Heimo Zobernig’s contribution to the 56th International Art Exhibition responds directly to the existing exhibition situation in the Austrian Pavilion designed by Josef Hoffmann and Robert Kramreiter and built in 1934. With its classical rounded arches and majestic visual axes, on the one hand, and its clear rational forms and modern materials, on the other, the structure shifts between historicity and modernism. Zobernig removes the building’s historicizing architectural elements from sight by means of a black monolith that seems to hover under the ceiling casting its shade on the entire floor space of the pavilion, and a black floor construction that eliminates the pavilion’s different levels. At the same time, Zobernig’s complex intervention relativizes the bounds between architectural space and nature, inside and outside. His architectural intervention, whose isometric plans recall Mies van der Rohe’s Nationalgalerie in Berlin, together with the garden and rear wall of the courtyard, constitutes an enclosed site where one can linger and reflect on art’s modes of presentation and on human presence in space.
La Biennale di Venezia itself, no less than the specific site, is the starting point for Heimo Zobernig’s deliberations. How can one adequately contribute to an environment based on nation-state representativity where individual voices constantly compete for maximum attention? What phenomena are meaningful in such a context? And for precisely such purposes the Austrian Pavilion, with its classical as well as its modern formal language, offers an ideal exhibition space.
Curated by Yilmaz Dziewior

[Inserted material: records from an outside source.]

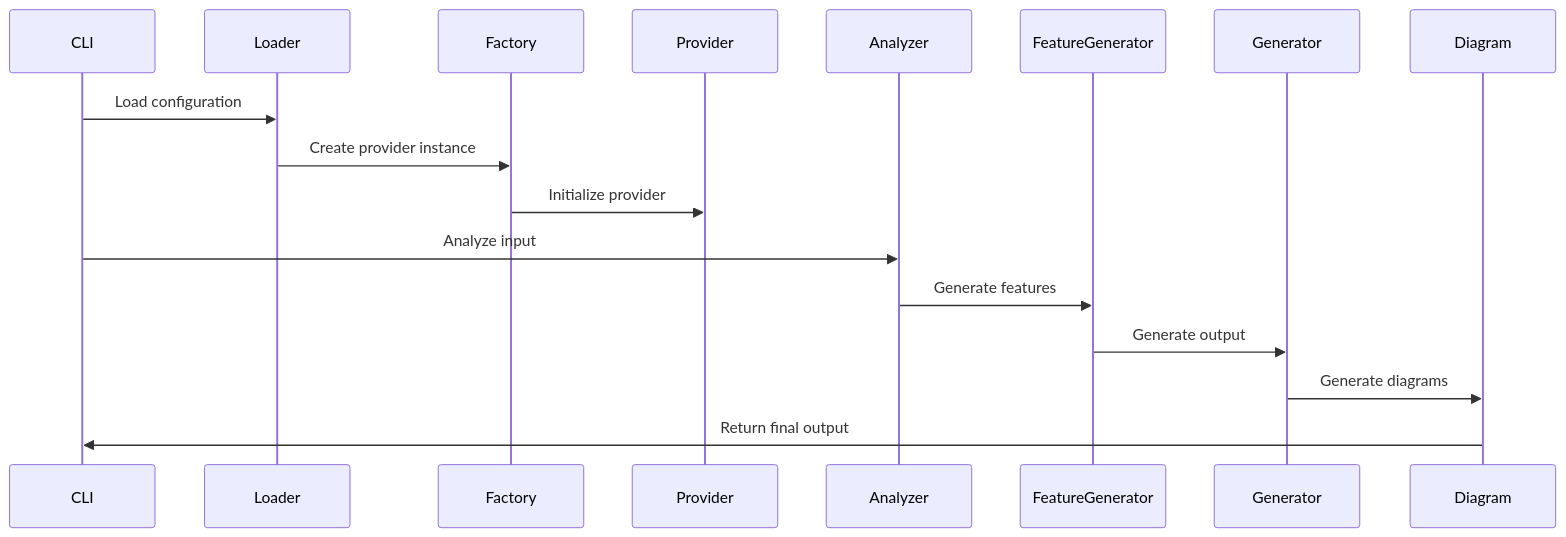
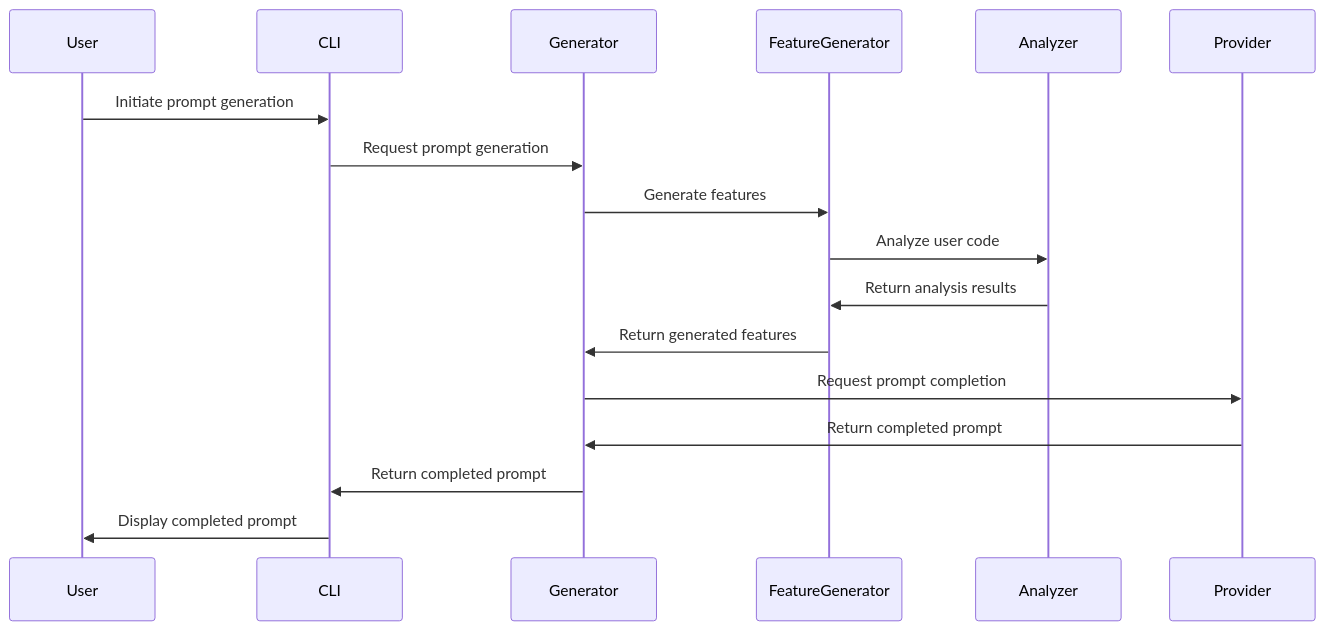
Before and after one commit to Source-Scribe/sourcescribe-core: the first of 4 diagrams in website/docs/api-reference/architecture/components.md, drawn with Mermaid. The commit also changed other lines of this file and 2 other files, not shown here.

````diff
--- a/website/docs/api-reference/architecture/components.md
+++ b/website/docs/api-reference/architecture/components.md
@@ -34,20 +53,20 @@
 ```mermaid
 sequenceDiagram
+    participant User
     participant CLI
-    participant Loader
-    participant Factory
+    participant Generator
+    participant FeatureGenerator
+    participant Analyzer
     participant Provider
-    participant Analyzer
-    participant FeatureGenerator
-    participant Generator
-    participant Diagram
 
-    CLI->>Loader: Load configuration
-    Loader->>Factory: Create provider instance
-    Factory->>Provider: Initialize provider
-    CLI->>Analyzer: Analyze input
-    Analyzer->>FeatureGenerator: Generate features
-    FeatureGenerator->>Generator: Generate output
-    Generator->>Diagram: Generate diagrams
-    Diagram->>CLI: Return final output
+    User->>CLI: Initiate prompt generation
+    CLI->>Generator: Request prompt generation
+    Generator->>FeatureGenerator: Generate features
+    FeatureGenerator->>Analyzer: Analyze user code
+    Analyzer->>FeatureGenerator: Return analysis results
+    FeatureGenerator->>Generator: Return generated features
+    Generator->>Provider: Request prompt completion
+    Provider->>Generator: Return completed prompt
+    Generator->>CLI: Return completed prompt
+    CLI->>User: Display completed prompt
 ```
````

until 22 November 2015
Heimo Zobernig installation views at the Austrian Pavilion, Venice Biennale, 2015
Courtesy: Kathrin Luz Communication, Cologne. Photo: Archiv HZ, Georg Petermichl.